I co-hosted the session jointly with three East Africa-based developers involved in different categories. Two are active in Dar-es-Salaam and one in Nairobi. The panel of hosts was evenly drawn in terms of location – two Nairobi based and two based in Dar-es-Salaam, so it was possibly natural that the two cities were discussed and compared at length.
JLL’s reasoning for basing their East Africa hub in Nairobi was the question posed to start off the discussion.
A vibrant and active real estate development industry, availability of young educated population, developed infrastructure and ongoing large infrastructure projects, Nairobi’s position as a technology leader are some of the reasons that advise the timing and choice of JLL’s hub location. In addition to this, many of the multinationals that form JLL’s client base and those JLL seek to add to its client base have adopted Nairobi as their regional hub. The ease of connectivity to the rest of Africa and the world adds to the appeal of the city for JLL and other global companies.
The JLL March 2015 City Report on Nairobi provides a view of some of these considerations and can be accessed here http://www.africa.jll.com/africa/en-gb/research/116/nairobi-city-report
Delegates that have an interest in East Africa offered additional reasons and considerations, such as:
- Security of title for landowners/investors and the steps the government is taking to make access to the Land Registry and transactions on land much easier
- Availability of better quality commercial space
- The growing middle class was also an explanation for the uptake on Retail Malls (Kenya-7%, Tanzania -4% and Uganda <2%)
- The role of the NSE and legislation on REITs
How do we move to the next level?
The impact of insecurity and corruption were mentioned as 2 areas that impact Nairobi’s position. Efforts by government and the contribution of private sector in eliminating corruption are key in moving to the next level.

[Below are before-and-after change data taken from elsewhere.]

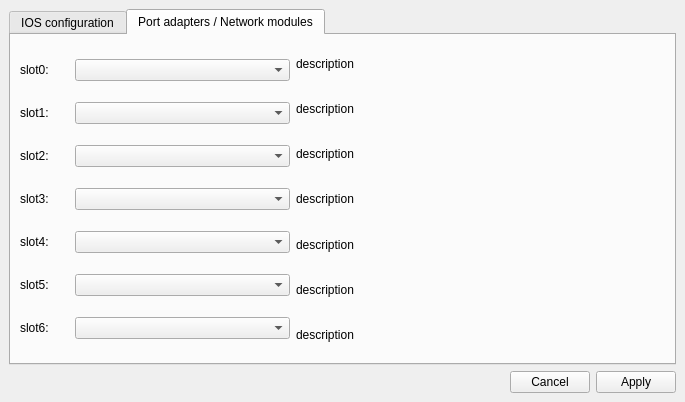
First picture: the form in forms/Inspector.ui, repository GNS3/gns3-legacy, before the edit.
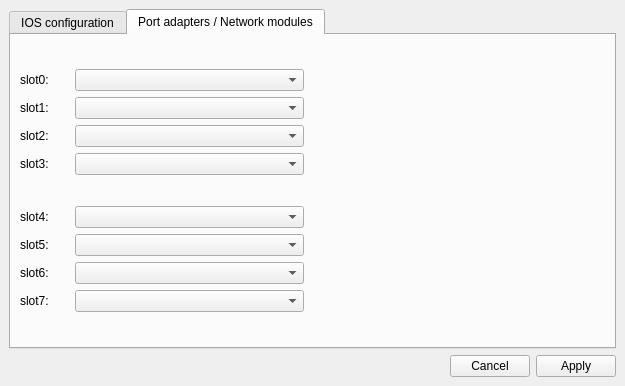
Second picture: the form after the edit. The open tabs and pages were chosen to show the change.

The edit to the form file:
```diff
--- a/forms/Inspector.ui
+++ b/forms/Inspector.ui
@@ -5,8 +5,8 @@
    <rect>
     <x>0</x>
     <y>0</y>
-    <width>685</width>
-    <height>402</height>
+    <width>625</width>
+    <height>386</height>
    </rect>
   </property>
   <property name="windowTitle" >
@@ -548,14 +548,46 @@
       <attribute name="title" >
        <string>Port adapters / Network modules</string>
       </attribute>
-      <layout class="QHBoxLayout" >
+      <layout class="QGridLayout" >
        <property name="margin" >
         <number>9</number>
        </property>
        <property name="spacing" >
         <number>6</number>
        </property>
-       <item>
+       <item row="1" column="1" >
+        <spacer>
+         <property name="orientation" >
+          <enum>Qt::Horizontal</enum>
+         </property>
+         <property name="sizeType" >
+          <enum>QSizePolicy::Fixed</enum>
+         </property>
+         <property name="sizeHint" >
+          <size>
+           <width>301</width>
+           <height>20</height>
+          </size>
+         </property>
+        </spacer>
+       </item>
+       <item row="0" column="1" >
+        <spacer>
+         <property name="orientation" >
+          <enum>Qt::Horizontal</enum>
+         </property>
+         <property name="sizeType" >
+          <enum>QSizePolicy::Fixed</enum>
+         </property>
+         <property name="sizeHint" >
+          <size>
+           <width>301</width>
+           <height>20</height>
+          </size>
+         </property>
+        </spacer>
+       </item>
+       <item row="0" column="0" >
         <layout class="QGridLayout" >
          <property name="margin" >
           <number>0</number>
@@ -563,7 +595,40 @@
          <property name="spacing" >
           <number>6</number>
          </property>
-         <item row="0" column="1" >
+         <item row="2" column="0" >
+          <widget class="QLabel" name="label_15" >
+           <property name="sizePolicy" >
+            <sizepolicy>
+             <hsizetype>0</hsizetype>
+             <vsizetype>5</vsizetype>
+             <horstretch>0</horstretch>
+             <verstretch>0</verstretch>
+            </sizepolicy>
+           </property>
+           <property name="text" >
+            <string>slot2:</string>
+           </property>
+          </widget>
+         </item>
+         <item row="3" column="0" >
+          <widget class="QLabel" name="label_19" >
+           <property name="sizePolicy" >
+            <sizepolicy>
+             <hsizetype>0</hsizetype>
+             <vsizetype>5</vsizetype>
+             <horstretch>0</horstretch>
+             <verstretch>0</verstretch>
+            </sizepolicy>
+           </property>
+           <property name="text" >
+            <string>slot3:</string>
+           </property>
+          </widget>
+         </item>
+         <item row="0" column="2" >
+          <widget class="QComboBox" name="comboBoxSlot0" />
+         </item>
+         <item row="3" column="1" >
           <spacer>
            <property name="orientation" >
             <enum>Qt::Horizontal</enum>
@@ -579,21 +644,6 @@
            </property>
           </spacer>
          </item>
-         <item row="4" column="0" >
-          <widget class="QLabel" name="label_20" >
-           <property name="sizePolicy" >
-            <sizepolicy>
-             <hsizetype>0</hsizetype>
-             <vsizetype>5</vsizetype>
-             <horstretch>0</horstretch>
-             <verstretch>0</verstretch>
-            </sizepolicy>
-           </property>
-           <property name="text" >
-            <string>slot4:</string>
-           </property>
-          </widget>
-         </item>
          <item row="0" column="0" >
           <widget class="QLabel" name="label_6" >
            <property name="sizePolicy" >
@@ -609,8 +659,24 @@
            </property>
           </widget>
          </item>
-         <item row="0" column="2" >
-          <widget class="QComboBox" name="comboBoxSlot0" />
+         <item row="0" column="1" >
+          <spacer>
+           <property name="orientation" >
+            <enum>Qt::Horizontal</enum>
+           </property>
+           <property name="sizeType" >
+            <enum>QSizePolicy::Fixed</enum>
+           </property>
+           <property name="sizeHint" >
+            <size>
+             <width>20</width>
+             <height>20</height>
+            </size>
+           </property>
+          </spacer>
+         </item>
+         <item row="2" column="2" >
+          <widget class="QComboBox" name="comboBoxSlot2" />
          </item>
          <item row="1" column="0" >
           <widget class="QLabel" name="label_12" >
@@ -643,78 +709,10 @@
            </property>
           </spacer>
          </item>
-         <item row="2" column="1" >
-          <spacer>
-           <property name="orientation" >
-            <enum>Qt::Horizontal</enum>
-           </property>
-           <property name="sizeType" >
-            <enum>QSizePolicy::Fixed</enum>
-           </property>
-           <property name="sizeHint" >
-            <size>
-             <width>20</width>
-             <height>20</height>
-            </size>
-           </property>
-          </spacer>
-         </item>
-         <item row="5" column="2" >
-          <widget class="QComboBox" name="comboBoxSlot5" />
-         </item>
-         <item row="2" column="2" >
-          <widget class="QComboBox" name="comboBoxSlot2" />
-         </item>
-         <item row="4" column="1" >
-          <spacer>
-           <property name="orientation" >
-            <enum>Qt::Horizontal</enum>
-           </property>
-           <property name="sizeType" >
-            <enum>QSizePolicy::Fixed</enum>
-           </property>
-           <property name="sizeHint" >
-            <size>
-             <width>20</width>
-             <height>20</height>
-            </size>
-           </property>
-          </spacer>
-         </item>
-         <item row="5" column="0" >
-          <widget class="QLabel" name="label_21" >
-           <property name="sizePolicy" >
-            <sizepolicy>
-             <hsizetype>0</hsizetype>
-             <vsizetype>5</vsizetype>
-             <horstretch>0</horstretch>
-             <verstretch>0</verstretch>
-            </sizepolicy>
-           </property>
-           <property name="text" >
-            <string>slot5:</string>
-           </property>
-          </widget>
-         </item>
-         <item row="3" column="0" >
-          <widget class="QLabel" name="label_19" >
-           <property name="sizePolicy" >
-            <sizepolicy>
-             <hsizetype>0</hsizetype>
-             <vsizetype>5</vsizetype>
-             <horstretch>0</horstretch>
-             <verstretch>0</verstretch>
-            </sizepolicy>
-           </property>
-           <property name="text" >
-            <string>slot3:</string>
-           </property>
-          </widget>
-         </item>
          <item row="3" column="2" >
           <widget class="QComboBox" name="comboBoxSlot3" />
          </item>
-         <item row="3" column="1" >
+         <item row="2" column="1" >
           <spacer>
            <property name="orientation" >
             <enum>Qt::Horizontal</enum>
@@ -730,11 +728,104 @@
            </property>
           </spacer>
          </item>
-         <item row="4" column="2" >
+         <item row="1" column="2" >
+          <widget class="QComboBox" name="comboBoxSlot1" />
+         </item>
+        </layout>
+       </item>
+       <item row="1" column="0" >
+        <layout class="QGridLayout" >
+         <property name="margin" >
+          <number>0</number>
+         </property>
+         <property name="spacing" >
+          <number>6</number>
+         </property>
+         <item row="3" column="2" >
+          <widget class="QComboBox" name="comboBoxSlot7" />
+         </item>
+         <item row="2" column="1" >
+          <spacer>
+           <property name="orientation" >
+            <enum>Qt::Horizontal</enum>
+           </property>
+           <property name="sizeType" >
+            <enum>QSizePolicy::Fixed</enum>
+           </property>
+           <property name="sizeHint" >
+            <size>
+             <width>20</width>
+             <height>20</height>
+            </size>
+           </property>
+          </spacer>
+         </item>
+         <item row="0" column="1" >
+          <spacer>
+           <property name="orientation" >
+            <enum>Qt::Horizontal</enum>
+           </property>
+           <property name="sizeType" >
+            <enum>QSizePolicy::Fixed</enum>
+           </property>
+           <property name="sizeHint" >
+            <size>
+             <width>20</width>
+             <height>20</height>
+            </size>
+           </property>
+          </spacer>
+         </item>
+         <item row="0" column="2" >
           <widget class="QComboBox" name="comboBoxSlot4" />
          </item>
-         <item row="6" column="0" >
-          <widget class="QLabel" name="label_22" >
+         <item row="0" column="0" >
+          <widget class="QLabel" name="label_23" >
+           <property name="sizePolicy" >
+            <sizepolicy>
+             <hsizetype>0</hsizetype>
+             <vsizetype>5</vsizetype>
+             <horstretch>0</horstretch>
+             <verstretch>0</verstretch>
+            </sizepolicy>
+           </property>
+           <property name="text" >
+            <string>slot4:</string>
+           </property>
+          </widget>
+         </item>
+         <item row="1" column="0" >
+          <widget class="QLabel" name="label_26" >
+           <property name="sizePolicy" >
+            <sizepolicy>
+             <hsizetype>0</hsizetype>
+             <vsizetype>5</vsizetype>
+             <horstretch>0</horstretch>
+             <verstretch>0</verstretch>
+            </sizepolicy>
+           </property>
+           <property name="text" >
+            <string>slot5:</string>
+           </property>
+          </widget>
+         </item>
+         <item row="3" column="0" >
+          <widget class="QLabel" name="label_29" >
+           <property name="sizePolicy" >
+            <sizepolicy>
+             <hsizetype>0</hsizetype>
+             <vsizetype>5</vsizetype>
+             <horstretch>0</horstretch>
+             <verstretch>0</verstretch>
+            </sizepolicy>
+           </property>
+           <property name="text" >
+            <string>slot7:</string>
+           </property>
+          </widget>
+         </item>
+         <item row="2" column="0" >
+          <widget class="QLabel" name="label_28" >
            <property name="sizePolicy" >
             <sizepolicy>
              <hsizetype>0</hsizetype>
@@ -748,192 +839,46 @@
            </property>
           </widget>
          </item>
-         <item row="5" column="1" >
-          <spacer>
-           <property name="orientation" >
-            <enum>Qt::Horizontal</enum>
-           </property>
-           <property name="sizeType" >
-            <enum>QSizePolicy::Fixed</enum>
-           </property>
-           <property name="sizeHint" >
-            <size>
-             <width>20</width>
-             <height>20</height>
-            </size>
-           </property>
-          </spacer>
-         </item>
-         <item row="2" column="0" >
-          <widget class="QLabel" name="label_15" >
-           <property name="sizePolicy" >
-            <sizepolicy>
-             <hsizetype>0</hsizetype>
-             <vsizetype>5</vsizetype>
-             <horstretch>0</horstretch>
-             <verstretch>0</verstretch>
-            </sizepolicy>
-           </property>
-           <property name="text" >
-            <string>slot2:</string>
-           </property>
-          </widget>
-         </item>
-         <item row="6" column="2" >
+         <item row="2" column="2" >
           <widget class="QComboBox" name="comboBoxSlot6" />
          </item>
-         <item row="6" column="1" >
-          <spacer>
-           <property name="orientation" >
-            <enum>Qt::Horizontal</enum>
-           </property>
-           <property name="sizeType" >
-            <enum>QSizePolicy::Fixed</enum>
-           </property>
-           <property name="sizeHint" >
-            <size>
-             <width>20</width>
-             <height>20</height>
-            </size>
-           </property>
-          </spacer>
-         </item>
          <item row="1" column="2" >
-          <widget class="QComboBox" name="comboBoxSlot1" />
+          <widget class="QComboBox" name="comboBoxSlot5" />
          </item>
-        </layout>
-       </item>
-       <item>
-        <layout class="QVBoxLayout" >
-         <property name="margin" >
-          <number>0</number>
-         </property>
-         <property name="spacing" >
-          <number>6</number>
-         </property>
-         <item>
-          <widget class="QLabel" name="labelSlot0" >
-           <property name="sizePolicy" >
-            <sizepolicy>
-             <hsizetype>0</hsizetype>
-             <vsizetype>5</vsizetype>
-             <horstretch>0</horstretch>
-             <verstretch>0</verstretch>
-            </sizepolicy>
+         <item row="1" column="1" >
+          <spacer>
+           <property name="orientation" >
+            <enum>Qt::Horizontal</enum>
            </property>
-           <property name="text" >
-            <string>description</string>
+           <property name="sizeType" >
+            <enum>QSizePolicy::Fixed</enum>
            </property>
-          </widget>
-         </item>
-         <item>
-          <widget class="QLabel" name="labelSlot1" >
-           <property name="sizePolicy" >
-            <sizepolicy>
-             <hsizetype>0</hsizetype>
-             <vsizetype>5</vsizetype>
-             <horstretch>0</horstretch>
-             <verstretch>0</verstretch>
-            </sizepolicy>
+           <property name="sizeHint" >
+            <size>
+             <width>20</width>
+             <height>20</height>
+            </size>
            </property>
-           <property name="text" >
-            <string>description</string>
-           </property>
-          </widget>
+          </spacer>
          </item>
-         <item>
-          <widget class="QLabel" name="labelSlot2" >
-           <property name="sizePolicy" >
-            <sizepolicy>
-             <hsizetype>0</hsizetype>
-             <vsizetype>5</vsizetype>
-             <horstretch>0</horstretch>
-             <verstretch>0</verstretch>
-            </sizepolicy>
+         <item row="3" column="1" >
+          <spacer>
+           <property name="orientation" >
+            <enum>Qt::Horizontal</enum>
            </property>
-           <property name="text" >
-            <string>description</string>
+           <property name="sizeType" >
+            <enum>QSizePolicy::Fixed</enum>
            </property>
-          </widget>
-         </item>
-         <item>
-          <widget class="QLabel" name="labelSlot3" >
-           <property name="sizePolicy" >
-            <sizepolicy>
-             <hsizetype>0</hsizetype>
-             <vsizetype>5</vsizetype>
-             <horstretch>0</horstretch>
-             <verstretch>0</verstretch>
-            </sizepolicy>
+           <property name="sizeHint" >
+            <size>
+             <width>20</width>
+             <height>20</height>
+            </size>
            </property>
-           <property name="text" >
-            <string>description</string>
-           </property>
-          </widget>
+          </spacer>
          </item>
-         <item>
-          <widget class="QLabel" name="labelSlot4" >
-           <property name="sizePolicy" >
-            <sizepolicy>
-             <hsizetype>0</hsizetype>
-             <vsizetype>5</vsizetype>
-             <horstretch>0</horstretch>
-             <verstretch>0</verstretch>
-            </sizepolicy>
-           </property>
-           <property name="text" >
-            <string>description</string>
-           </property>
-          </widget>
-         </item>
-         <item>
-          <widget class="QLabel" name="labelSlot5" >
-           <property name="sizePolicy" >
-            <sizepolicy>
-             <hsizetype>0</hsizetype>
-             <vsizetype>5</vsizetype>
-             <horstretch>0</horstretch>
-             <verstretch>0</verstretch>
-            </sizepolicy>
-           </property>
-           <property name="text" >
-            <string>description</string>
-           </property>
-          </widget>
-         </item>
-         <item>
-          <widget class="QLabel" name="labelSlot6" >
-           <property name="sizePolicy" >
-            <sizepolicy>
-             <hsizetype>0</hsizetype>
-             <vsizetype>5</vsizetype>
-             <horstretch>0</horstretch>
-             <verstretch>0</verstretch>
-            </sizepolicy>
-           </property>
-           <property name="text" >
-            <string>description</string>
-           </property>
-          </widget>
-         </item>
         </layout>
        </item>
-       <item>
-        <spacer>
-         <property name="orientation" >
-          <enum>Qt::Horizontal</enum>
-         </property>
-         <property name="sizeType" >
-          <enum>QSizePolicy::Fixed</enum>
-         </property>
-         <property name="sizeHint" >
-          <size>
-           <width>311</width>
-           <height>297</height>
-          </size>
-         </property>
-        </spacer>
-       </item>
       </layout>
      </widget>
     </widget>
```
Left out of the diff: 41 changed lines with no effect on the pictures.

Insecurity and travel advisories that have been issued as a result of security incidents have seriously affected tourism, hotels and hospitality as well as other related service sectors.
A delegate, who is an advocate practicing in Kenya, spoke about identifying the right partners and ensuring appropriate due diligence is carried out as some of the ways to guard investors against implication in actual or perceived corruption from associations.
The discussions were robust with delegates’ views supportive of the idea that Nairobi remains East Africa’s success story, and acknowledging Dar-es-Salaam in competition, noting significant steps to secure investment in land and easing of access to quality work force necessary.
Kampala, Addis Ababa and Kigali were also mentioned in some of the conversations, with the ease of doing business in Kigali acknowledged as a positive that the rest of East Africa should borrow from.
Coincidentally, a few days following the GRI conference, government’s effort in enabling access to services through the Huduma Centres won a UN award for improving the delivery of public services.